=== Begin Enclosure ===

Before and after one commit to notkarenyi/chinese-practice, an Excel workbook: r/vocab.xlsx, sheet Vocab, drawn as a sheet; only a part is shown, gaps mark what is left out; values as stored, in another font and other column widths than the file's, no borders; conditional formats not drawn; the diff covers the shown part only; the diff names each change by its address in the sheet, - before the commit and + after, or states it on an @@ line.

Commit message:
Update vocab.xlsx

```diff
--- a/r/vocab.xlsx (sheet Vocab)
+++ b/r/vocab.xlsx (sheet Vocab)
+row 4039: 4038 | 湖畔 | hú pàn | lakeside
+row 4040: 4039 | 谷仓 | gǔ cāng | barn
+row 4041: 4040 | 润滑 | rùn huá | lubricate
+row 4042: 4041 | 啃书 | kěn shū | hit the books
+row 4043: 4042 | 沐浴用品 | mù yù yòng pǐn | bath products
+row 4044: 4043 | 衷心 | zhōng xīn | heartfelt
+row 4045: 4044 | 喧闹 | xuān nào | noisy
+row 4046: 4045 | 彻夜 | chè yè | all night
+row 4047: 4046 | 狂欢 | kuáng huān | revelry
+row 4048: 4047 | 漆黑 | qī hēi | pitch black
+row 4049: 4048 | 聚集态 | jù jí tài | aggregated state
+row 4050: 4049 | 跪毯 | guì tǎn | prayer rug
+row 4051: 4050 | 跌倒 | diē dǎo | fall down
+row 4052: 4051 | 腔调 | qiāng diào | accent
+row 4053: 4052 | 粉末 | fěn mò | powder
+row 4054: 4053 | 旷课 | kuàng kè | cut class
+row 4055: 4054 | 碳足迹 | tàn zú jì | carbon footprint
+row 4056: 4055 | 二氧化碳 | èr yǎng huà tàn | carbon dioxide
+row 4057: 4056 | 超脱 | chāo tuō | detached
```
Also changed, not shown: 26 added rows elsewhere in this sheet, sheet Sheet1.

=== End Enclosure ===

- [REQUIRED ACTION]: Please filter the listing down to lines that include the word "carbon".

- [COMPLETED TASK]:
+row 4055: 4054 | 碳足迹 | tàn zú jì | carbon footprint
+row 4056: 4055 | 二氧化碳 | èr yǎng huà tàn | carbon dioxide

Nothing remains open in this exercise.